> **WHAT IS NEEDED**:
Below are records; count the lines that contain "Employer" and state only that count.

[Collection entries]

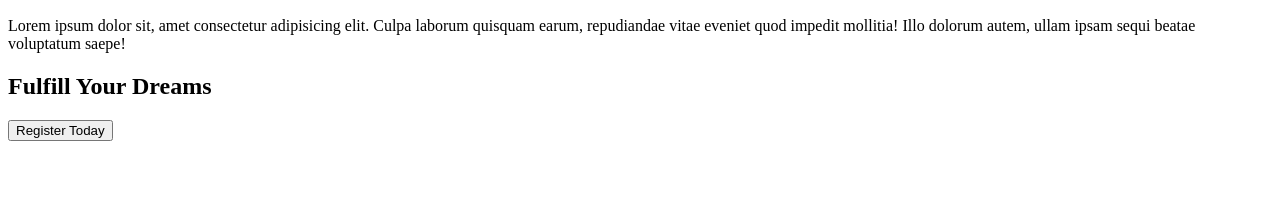
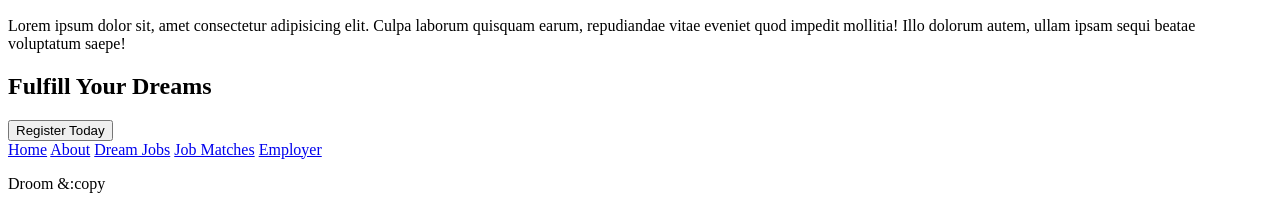
Before and after one commit to droom2019/droom-UI, a plain HTML site: page home.html in a window 1280 px wide. Shown: the part 1042-1251 px from the top of the page. Before the commit the page ends 1191 px from the top, so only its background shows below. Drawn offline with nearby package versions, Linux system fonts and the light colour scheme; files that its build step writes are made by us from their sources.

Commit message:
add footer

```diff
--- a/home.html
+++ b/home.html
@@ -23,6 +23,7 @@
 			<a href="nav-item about">About</a>
 			<a href="nav-item jobs">Dream Jobs</a>
 			<a href="nav-item matches">Job Matches</a>
+			<a href="nav-item employ">Employer</a>
 
 			<div class="nav-logo">
 				<img src="./images/logo.png" alt="Droom Cloud logo">
@@ -52,7 +53,14 @@
 		</div>
 
 		<footer>
-
+			<nav>
+				<a href="nav-item2 home2">Home</a>
+				<a href="nav-item2 about2">About</a>
+				<a href="nav-item2 jobs2">Dream Jobs</a>
+				<a href="nav-item2 matches2">Job Matches</a>
+				<a href="nav-item2 employ2">Employer</a>
+			</nav>
+			<p>Droom &:copy</p>
 		</footer>
 	</div>
 </body>
```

> **RESPONSE BOX**:
2